- **Data in this exercise**
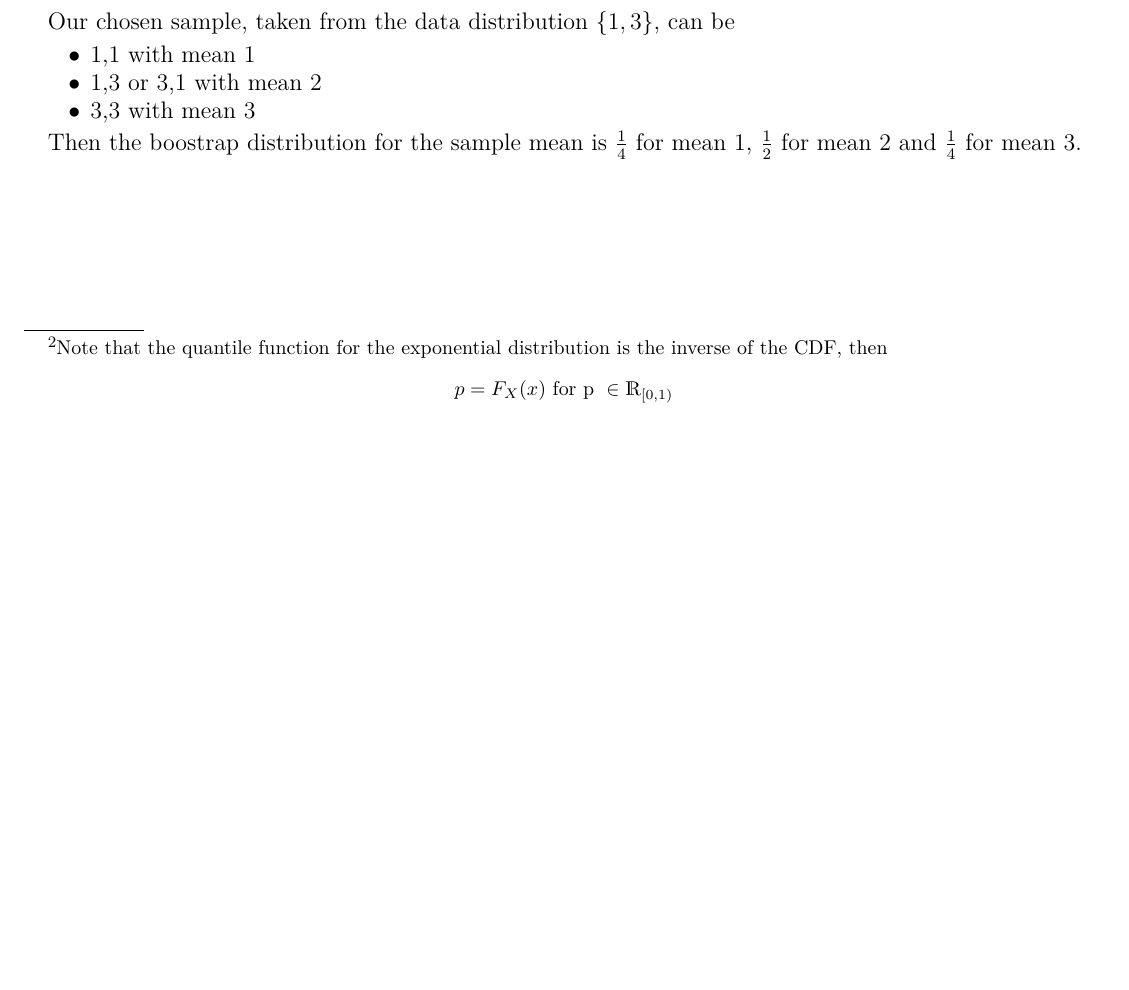
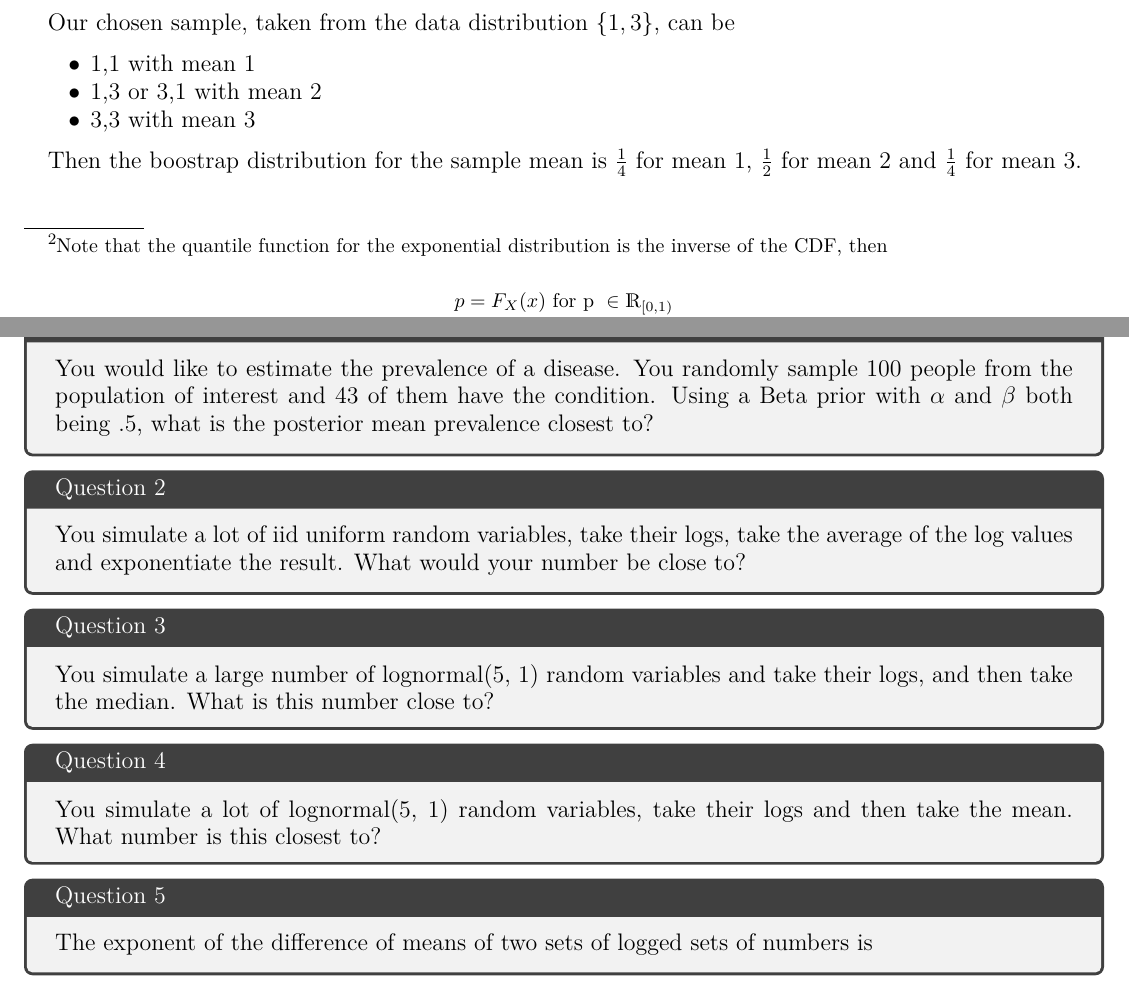
Before and after one commit to licTomasPerez/Mathematical-Biostatistics-Bootcamp-John-Hopkins, a LaTeX problem sheet (Mathematical Biostatistics Boot Camp 1/main.tex): part of page 34 of 34 before the commit and two parts of pages 34 and 35 of 35 after it, the two joined at a grey line, cut so that both start at the same text, the shorter picture padded with empty space. Compiled offline with pdfLaTeX.

Commit message:
Update main.tex

```diff
--- a/Mathematical Biostatistics Boot Camp 1/main.tex
+++ b/Mathematical Biostatistics Boot Camp 1/main.tex
@@ -1482,4 +1482,26 @@ Our chosen sample, taken from the data distribution $\{1, 3\}$, can be
 
 Then the boostrap distribution for the sample mean is $\frac{1}{4}$ for mean 1, $\frac{1}{2}$ for mean 2 and $\frac{1}{4}$ for mean 3.
 
+
+
+\begin{tcolorbox}[title=Question 1]
+You would like to estimate the prevalence of a disease. You randomly sample 100 people from the population of interest and 43 of them have the condition. Using a Beta prior with $\alpha$ and $\beta$ both being .5, what is the posterior mean prevalence closest to?
+\end{tcolorbox}
+
+\begin{tcolorbox}[title=Question 2]
+You simulate a lot of iid uniform random variables, take their logs, take the average of the log values and exponentiate the result. What would your number be close to?
+\end{tcolorbox}
+
+\begin{tcolorbox}[title=Question 3]
+You simulate a large number of lognormal(5, 1) random variables and take their logs, and then take the median. What is this number close to?
+\end{tcolorbox}
+
+\begin{tcolorbox}[title=Question 4]
+You simulate a lot of lognormal(5, 1) random variables, take their logs and then take the mean. What number is this closest to?
+\end{tcolorbox}
+
+\begin{tcolorbox}[title=Question 5]
+The exponent of the difference of means of two sets of logged sets of numbers is
+\end{tcolorbox}
+
 \end{document}
```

- **How to complete this task**
In your copy, every entry above must match word for word, and no picture may appear.

- **Task solution**
Before and after one commit to licTomasPerez/Mathematical-Biostatistics-Bootcamp-John-Hopkins, a LaTeX problem sheet (Mathematical Biostatistics Boot Camp 1/main.tex): part of page 34 of 34 before the commit and two parts of pages 34 and 35 of 35 after it, the two joined at a grey line, cut so that both start at the same text, the shorter picture padded with empty space. Compiled offline with pdfLaTeX.

Commit message:
Update main.tex

```diff
--- a/Mathematical Biostatistics Boot Camp 1/main.tex
+++ b/Mathematical Biostatistics Boot Camp 1/main.tex
@@ -1482,4 +1482,26 @@ Our chosen sample, taken from the data distribution $\{1, 3\}$, can be
 
 Then the boostrap distribution for the sample mean is $\frac{1}{4}$ for mean 1, $\frac{1}{2}$ for mean 2 and $\frac{1}{4}$ for mean 3.
 
+
+
+\begin{tcolorbox}[title=Question 1]
+You would like to estimate the prevalence of a disease. You randomly sample 100 people from the population of interest and 43 of them have the condition. Using a Beta prior with $\alpha$ and $\beta$ both being .5, what is the posterior mean prevalence closest to?
+\end{tcolorbox}
+
+\begin{tcolorbox}[title=Question 2]
+You simulate a lot of iid uniform random variables, take their logs, take the average of the log values and exponentiate the result. What would your number be close to?
+\end{tcolorbox}
+
+\begin{tcolorbox}[title=Question 3]
+You simulate a large number of lognormal(5, 1) random variables and take their logs, and then take the median. What is this number close to?
+\end{tcolorbox}
+
+\begin{tcolorbox}[title=Question 4]
+You simulate a lot of lognormal(5, 1) random variables, take their logs and then take the mean. What number is this closest to?
+\end{tcolorbox}
+
+\begin{tcolorbox}[title=Question 5]
+The exponent of the difference of means of two sets of logged sets of numbers is
+\end{tcolorbox}
+
 \end{document}
```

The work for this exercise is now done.